[Saved entries]
----

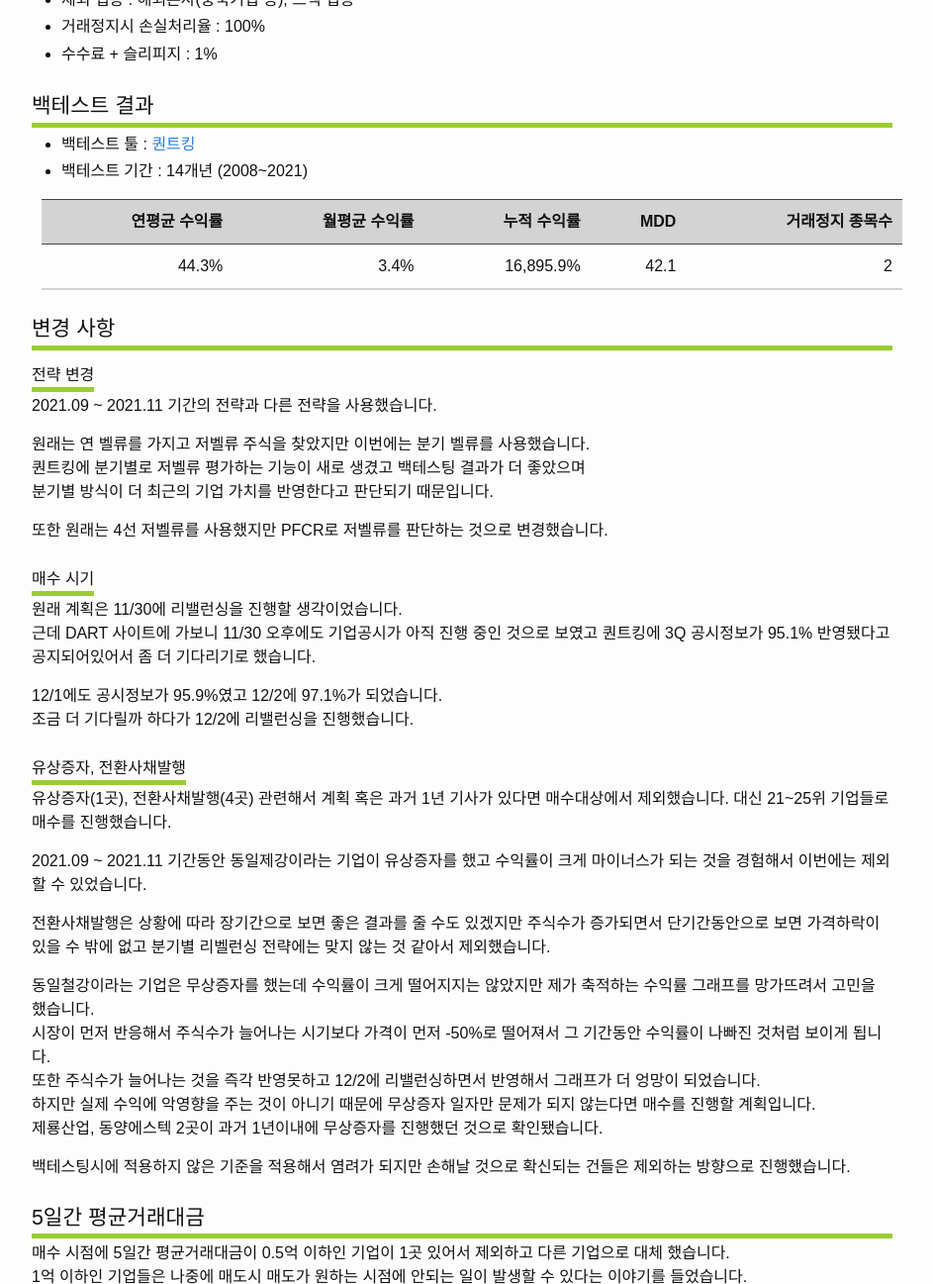
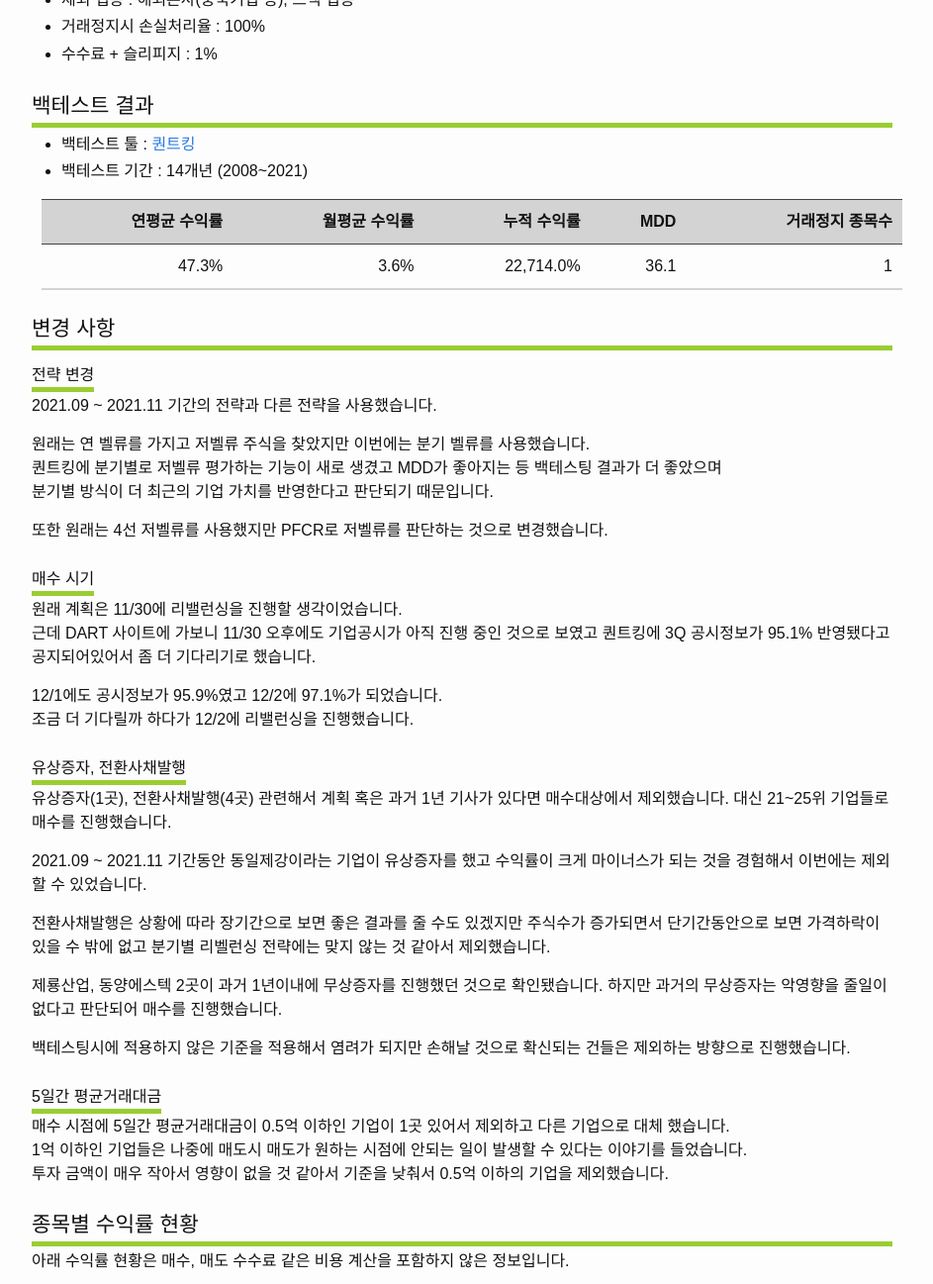
Before and after one commit to dveamer/dveamer.github.io, a Jekyll site: the page built from _posts/Investing/2021-12-03-MySecondStrategyResult.md, in a window 1280 px wide and 1400 px high, scrolled down 852 px, cut to the strip 0-1297 px from the top of the window. Shown: the whole strip at 99% size, without its empty margins (173-1116 px from the left). Built offline with Jekyll 4.4.1, drawn with Linux system fonts in a browser that asks for light colours; some of the changed text lies outside the part shown.

Commit message:
homepage

```diff
--- a/_posts/Investing/2021-12-03-MySecondStrategyResult.md
+++ b/_posts/Investing/2021-12-03-MySecondStrategyResult.md
@@ -33,7 +33,7 @@ google spreadsheet 의 googlefinance 기능을 이용했기 때문에 실시간
 
 |연평균 수익률|월평균 수익률|누적 수익률|MDD|거래정지 종목수|
 |---:|---:|---:|---:|---:|
-|44.3%|3.4%|16,895.9%|42.1|2|
+|47.3%|3.6%|22,714.0%|36.1|1|
 
 ## 변경 사항
 
@@ -42,7 +42,7 @@ google spreadsheet 의 googlefinance 기능을 이용했기 때문에 실시간
 2021.09 ~ 2021.11 기간의 전략과 다른 전략을 사용했습니다.
 
 원래는 연 벨류를 가지고 저벨류 주식을 찾았지만 이번에는 분기 벨류를 사용했습니다.
-퀀트킹에 분기별로 저벨류 평가하는 기능이 새로 생겼고 백테스팅 결과가 더 좋았으며
+퀀트킹에 분기별로 저벨류 평가하는 기능이 새로 생겼고 MDD가 좋아지는 등 백테스팅 결과가 더 좋았으며
 분기별 방식이 더 최근의 기업 가치를 반영한다고 판단되기 때문입니다.
 
 또한 원래는 4선 저벨류를 사용했지만 PFCR로 저벨류를 판단하는 것으로 변경했습니다.
@@ -65,15 +65,11 @@ google spreadsheet 의 googlefinance 기능을 이용했기 때문에 실시간
 
 전환사채발행은 상황에 따라 장기간으로 보면 좋은 결과를 줄 수도 있겠지만 주식수가 증가되면서 단기간동안으로 보면 가격하락이 있을 수 밖에 없고 분기별 리벨런싱 전략에는 맞지 않는 것 같아서 제외했습니다.
 
-동일철강이라는 기업은 무상증자를 했는데 수익률이 크게 떨어지지는 않았지만 제가 축적하는 수익률 그래프를 망가뜨려서 고민을 했습니다.
-시장이 먼저 반응해서 주식수가 늘어나는 시기보다 가격이 먼저 -50%로 떨어져서 그 기간동안 수익률이 나빠진 것처럼 보이게 됩니다.
-또한 주식수가 늘어나는 것을 즉각 반영못하고 12/2에 리밸런싱하면서 반영해서 그래프가 더 엉망이 되었습니다.
-하지만 실제 수익에 악영향을 주는 것이 아니기 때문에 무상증자 일자만 문제가 되지 않는다면 매수를 진행할 계획입니다.
-제룡산업, 동양에스텍 2곳이 과거 1년이내에 무상증자를 진행했던 것으로 확인됐습니다.
+제룡산업, 동양에스텍 2곳이 과거 1년이내에 무상증자를 진행했던 것으로 확인됐습니다. 하지만 과거의 무상증자는 악영향을 줄일이 없다고 판단되어 매수를 진행했습니다.
 
 백테스팅시에 적용하지 않은 기준을 적용해서 염려가 되지만 손해날 것으로 확신되는 건들은 제외하는 방향으로 진행했습니다.
 
-## 5일간 평균거래대금
+### 5일간 평균거래대금
 
 매수 시점에 5일간 평균거래대금이 0.5억 이하인 기업이 1곳 있어서 제외하고 다른 기업으로 대체 했습니다.
 1억 이하인 기업들은 나중에 매도시 매도가 원하는 시점에 안되는 일이 발생할 수 있다는 이야기를 들었습니다.
```
Also changed, not shown: _posts/Investing/2021-09-12-MyFirstStrategyResult.md (+14 -1 lines).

----

• _Goal of the exercise_
Across all the records above, how many lines hold the word "늘어나는"? Answer with only that number.

• _Your response_
2